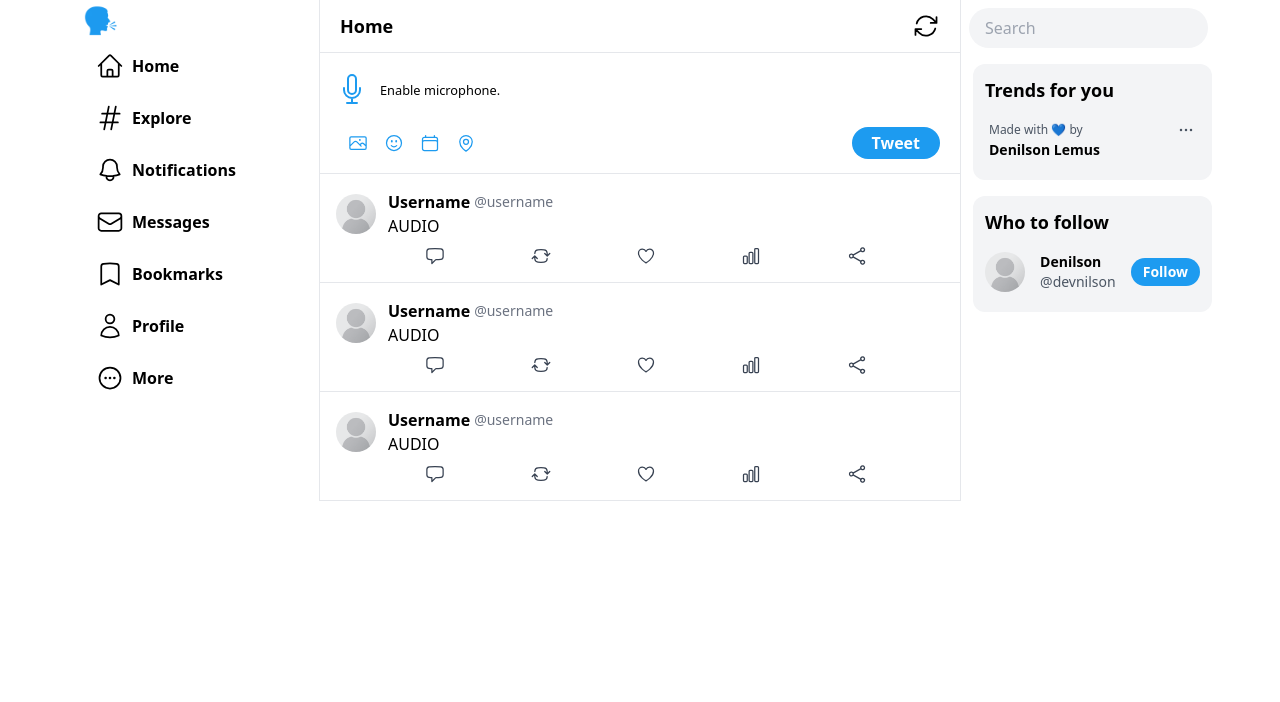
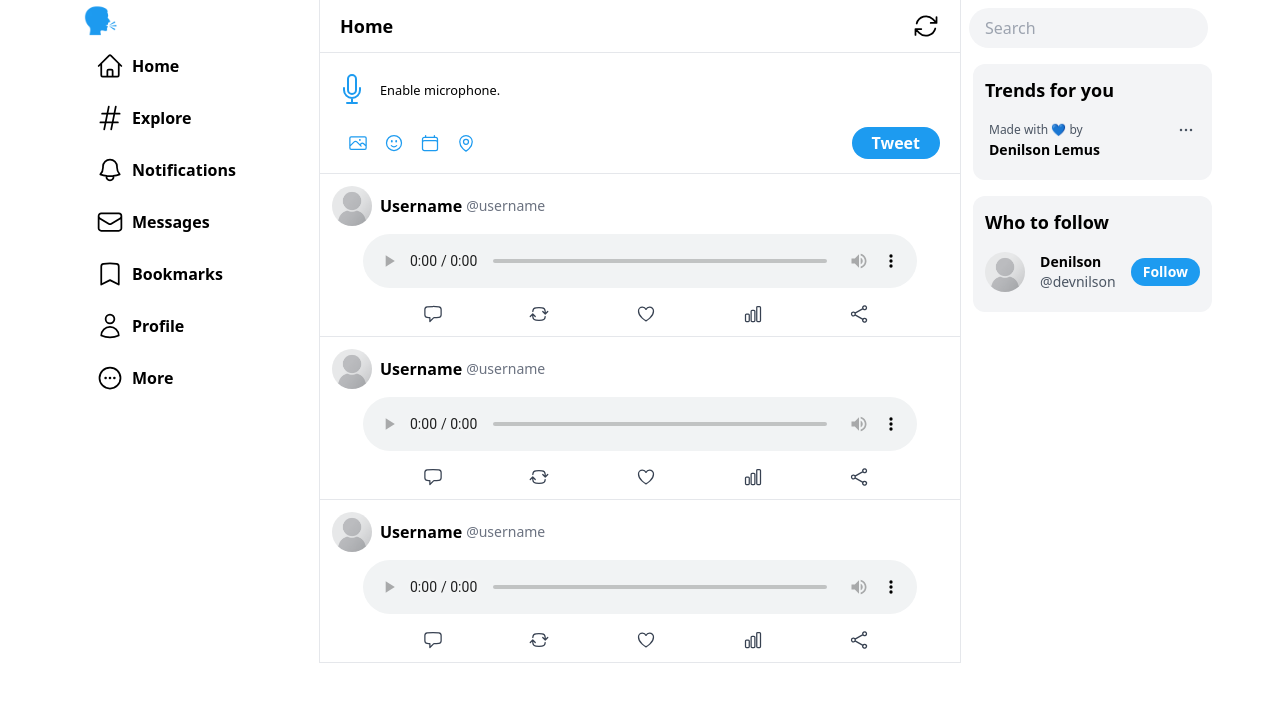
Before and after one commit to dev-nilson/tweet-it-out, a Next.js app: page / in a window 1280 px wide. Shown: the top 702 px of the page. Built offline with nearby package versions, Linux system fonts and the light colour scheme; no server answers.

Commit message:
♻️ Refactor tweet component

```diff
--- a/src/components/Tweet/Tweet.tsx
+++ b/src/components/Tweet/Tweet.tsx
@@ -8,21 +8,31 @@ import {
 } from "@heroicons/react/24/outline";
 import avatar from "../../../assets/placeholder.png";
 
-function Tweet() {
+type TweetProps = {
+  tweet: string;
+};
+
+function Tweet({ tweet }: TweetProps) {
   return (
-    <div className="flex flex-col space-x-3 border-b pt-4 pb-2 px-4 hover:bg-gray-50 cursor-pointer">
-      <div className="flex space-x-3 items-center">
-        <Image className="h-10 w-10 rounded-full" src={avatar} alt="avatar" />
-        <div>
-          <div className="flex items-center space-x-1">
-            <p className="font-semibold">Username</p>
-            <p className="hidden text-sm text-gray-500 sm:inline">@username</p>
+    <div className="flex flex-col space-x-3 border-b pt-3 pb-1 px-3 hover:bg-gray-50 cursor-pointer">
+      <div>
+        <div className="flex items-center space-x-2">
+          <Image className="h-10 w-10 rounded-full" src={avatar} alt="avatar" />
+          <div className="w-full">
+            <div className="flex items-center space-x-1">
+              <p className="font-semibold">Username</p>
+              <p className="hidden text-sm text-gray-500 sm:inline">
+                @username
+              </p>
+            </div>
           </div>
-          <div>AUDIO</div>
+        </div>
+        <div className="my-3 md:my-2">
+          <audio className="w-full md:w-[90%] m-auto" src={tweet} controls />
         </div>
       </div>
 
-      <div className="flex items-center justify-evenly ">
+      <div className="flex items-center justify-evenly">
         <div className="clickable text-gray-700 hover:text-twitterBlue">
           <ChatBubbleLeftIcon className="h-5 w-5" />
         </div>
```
------------------------------
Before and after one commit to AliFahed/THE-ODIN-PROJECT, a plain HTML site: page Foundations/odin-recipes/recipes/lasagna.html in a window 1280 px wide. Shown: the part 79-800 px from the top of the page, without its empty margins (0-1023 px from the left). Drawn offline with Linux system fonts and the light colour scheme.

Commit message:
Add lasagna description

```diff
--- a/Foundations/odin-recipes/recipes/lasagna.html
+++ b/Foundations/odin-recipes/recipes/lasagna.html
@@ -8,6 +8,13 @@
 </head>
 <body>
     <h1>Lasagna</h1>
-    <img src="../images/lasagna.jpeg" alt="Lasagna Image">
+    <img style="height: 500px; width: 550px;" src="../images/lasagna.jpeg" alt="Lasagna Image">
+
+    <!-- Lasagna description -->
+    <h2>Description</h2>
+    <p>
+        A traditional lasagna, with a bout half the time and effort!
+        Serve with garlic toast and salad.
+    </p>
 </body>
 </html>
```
------------------------------
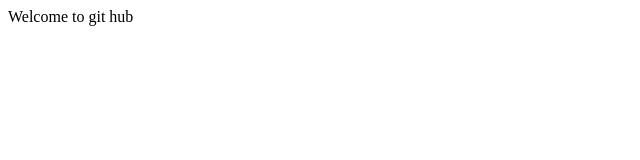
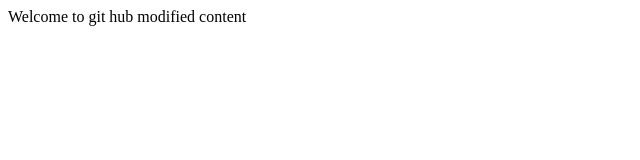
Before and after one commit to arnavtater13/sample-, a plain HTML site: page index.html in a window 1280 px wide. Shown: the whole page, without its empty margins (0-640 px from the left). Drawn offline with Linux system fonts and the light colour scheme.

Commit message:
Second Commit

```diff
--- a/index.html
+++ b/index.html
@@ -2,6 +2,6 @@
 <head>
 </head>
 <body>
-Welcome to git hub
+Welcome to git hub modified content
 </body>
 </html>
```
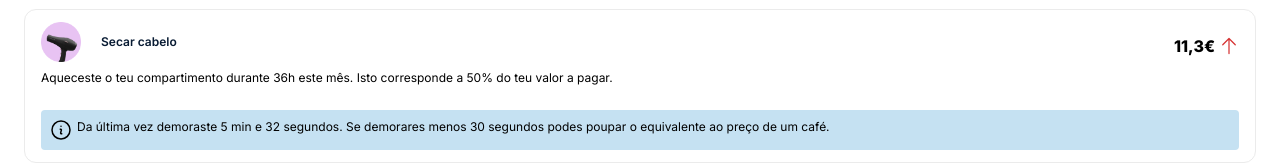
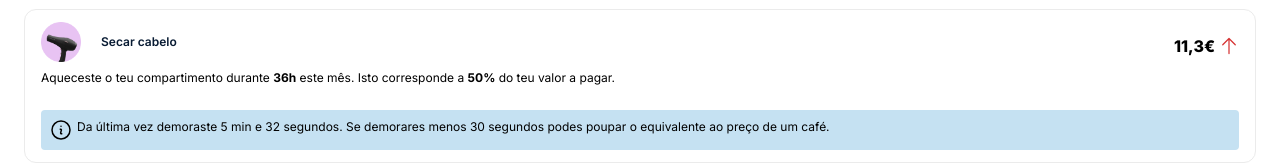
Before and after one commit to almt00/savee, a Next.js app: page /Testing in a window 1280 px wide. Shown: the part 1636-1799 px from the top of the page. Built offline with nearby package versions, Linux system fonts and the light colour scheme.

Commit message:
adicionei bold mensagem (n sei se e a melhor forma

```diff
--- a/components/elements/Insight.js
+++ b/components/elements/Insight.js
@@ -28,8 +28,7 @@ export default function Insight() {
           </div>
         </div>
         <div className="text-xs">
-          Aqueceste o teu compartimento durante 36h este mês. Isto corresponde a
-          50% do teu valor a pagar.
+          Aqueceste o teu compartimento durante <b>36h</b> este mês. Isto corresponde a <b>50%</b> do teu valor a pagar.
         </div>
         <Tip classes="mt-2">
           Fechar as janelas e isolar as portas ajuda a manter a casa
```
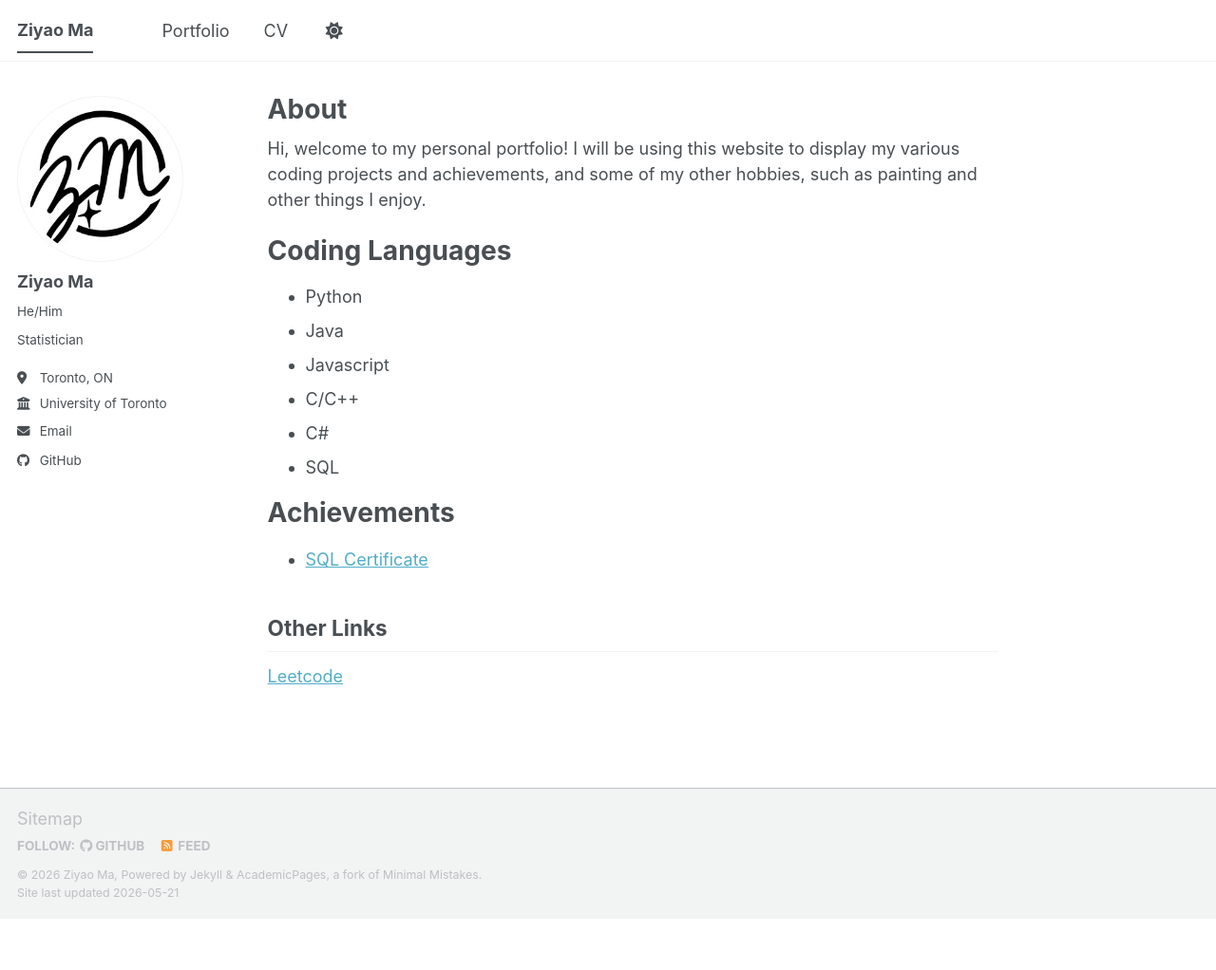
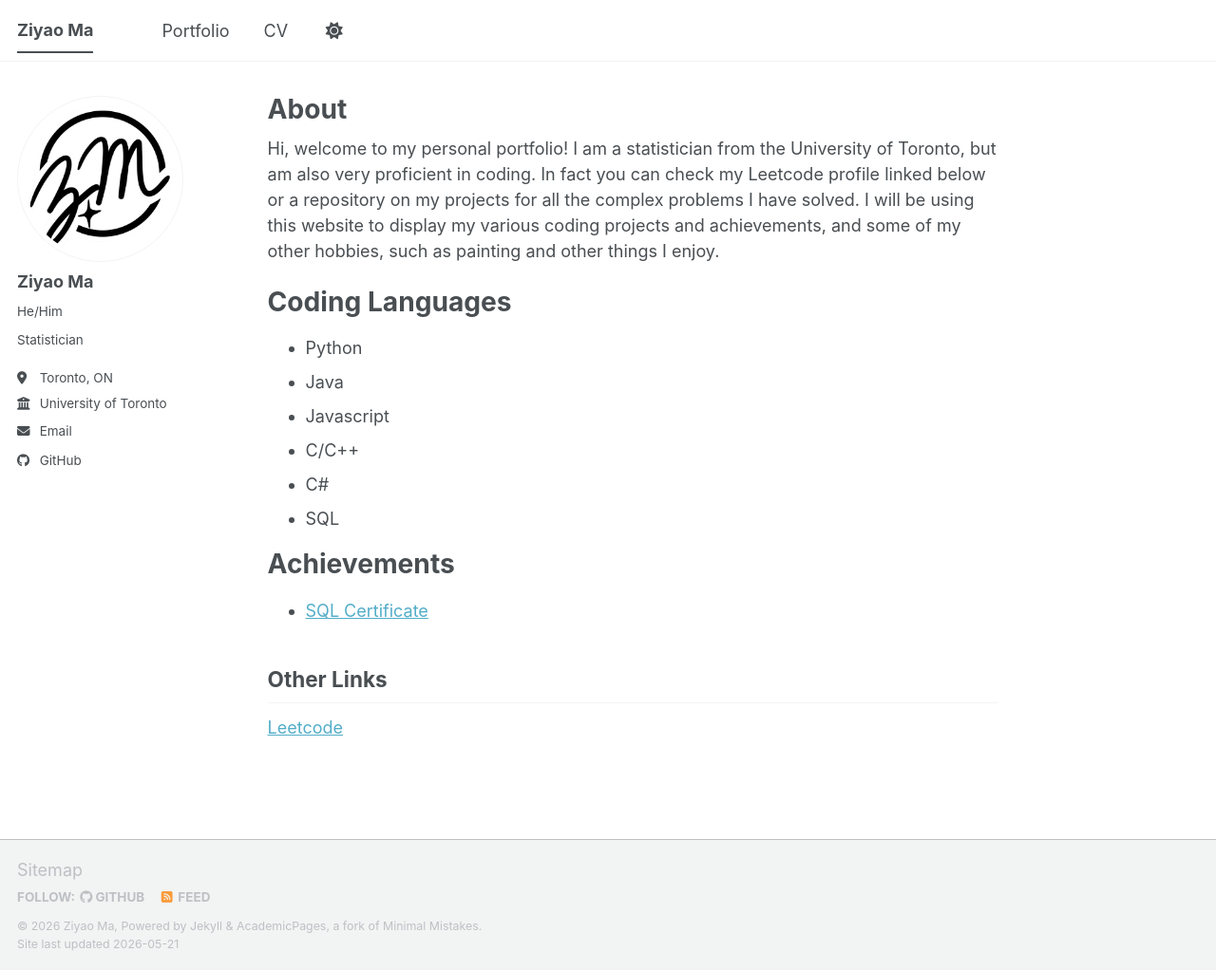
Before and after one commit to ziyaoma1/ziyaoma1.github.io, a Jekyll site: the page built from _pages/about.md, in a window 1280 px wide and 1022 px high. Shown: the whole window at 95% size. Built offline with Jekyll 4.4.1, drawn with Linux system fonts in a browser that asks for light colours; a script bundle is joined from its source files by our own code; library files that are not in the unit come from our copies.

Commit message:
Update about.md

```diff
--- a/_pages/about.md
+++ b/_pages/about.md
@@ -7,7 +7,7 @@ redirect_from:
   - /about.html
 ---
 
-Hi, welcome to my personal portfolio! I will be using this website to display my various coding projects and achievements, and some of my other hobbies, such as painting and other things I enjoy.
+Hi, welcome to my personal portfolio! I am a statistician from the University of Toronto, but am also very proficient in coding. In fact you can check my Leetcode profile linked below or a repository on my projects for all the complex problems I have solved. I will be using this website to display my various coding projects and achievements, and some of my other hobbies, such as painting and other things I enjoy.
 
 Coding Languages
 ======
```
------------------------------
Directions => Of all the lines in the data above, show only those that hold the word "semibold".

Solved exercise =>
-            <p className="font-semibold">Username</p>
+              <p className="font-semibold">Username</p>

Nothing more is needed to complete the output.